[Entries taken from a collection]

= = = =

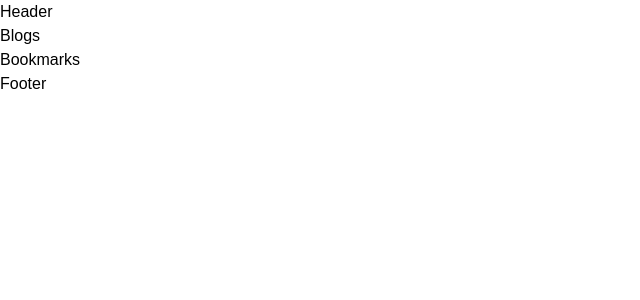
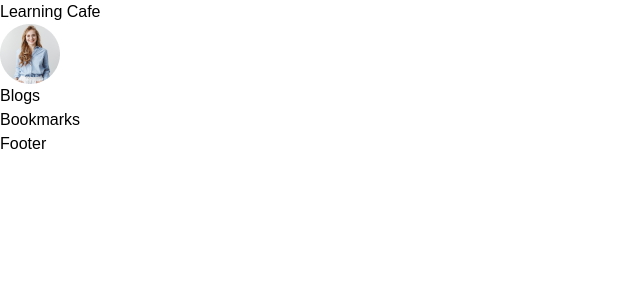
Before and after one commit to roushan-sheik/knowledge-cafe, a React (Vite) app: page / in a window 1280 px wide. Shown: the top 300 px of the page, without its empty margins (0-640 px from the left). Built offline with nearby package versions, Linux system fonts and the light colour scheme.

Commit message:
basic layout css added

```diff
--- a/src/components/blogs/Blogs.jsx
+++ b/src/components/blogs/Blogs.jsx
@@ -8,7 +8,7 @@ const Blogs = () => {
       .then((data) => setBlogs(data));
   }, []);
   console.log(blogs);
-  return <div>Blogs</div>;
+  return <div className="w-2/3">Blogs</div>;
 };
 
 export default Blogs;
--- a/src/components/bookmarks/Bookmarks.jsx
+++ b/src/components/bookmarks/Bookmarks.jsx
@@ -1,7 +1,7 @@
 import React from "react";
 
 const Bookmarks = () => {
-  return <div>Bookmarks</div>;
+  return <div className="w-1/3">Bookmarks</div>;
 };
 
 export default Bookmarks;
--- a/src/components/layout/Header.jsx
+++ b/src/components/layout/Header.jsx
@@ -1,7 +1,17 @@
 import React from "react";
+import profile from "../../assets/images/profile.png";
 
 const Header = () => {
-  return <div>Header</div>;
+  return (
+    <div className="">
+      <div>
+        <h2>Learning Cafe</h2>
+      </div>
+      <div>
+        <img src={profile} alt="" />
+      </div>
+    </div>
+  );
 };
 
 export default Header;
--- a/src/components/layout/Layout.jsx
+++ b/src/components/layout/Layout.jsx
@@ -4,10 +4,10 @@ import Header from "./Header";
 
 const Layout = ({ children }) => {
   return (
-    <div>
+    <div className="w-[80%] mx-auto">
       {/* header  */}
       <Header />
-      <main>{children}</main>
+      <main className="flex flex-col lg:flex-row">{children}</main>
       <Footer />
     </div>
   );
```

= = = =

> [THE TASK]: Copy out every line in the entries above that holds "children".

> [ANSWER FOR THE TASK]:
 const Layout = ({ children }) => {
-      <main>{children}</main>
+      <main className="flex flex-col lg:flex-row">{children}</main>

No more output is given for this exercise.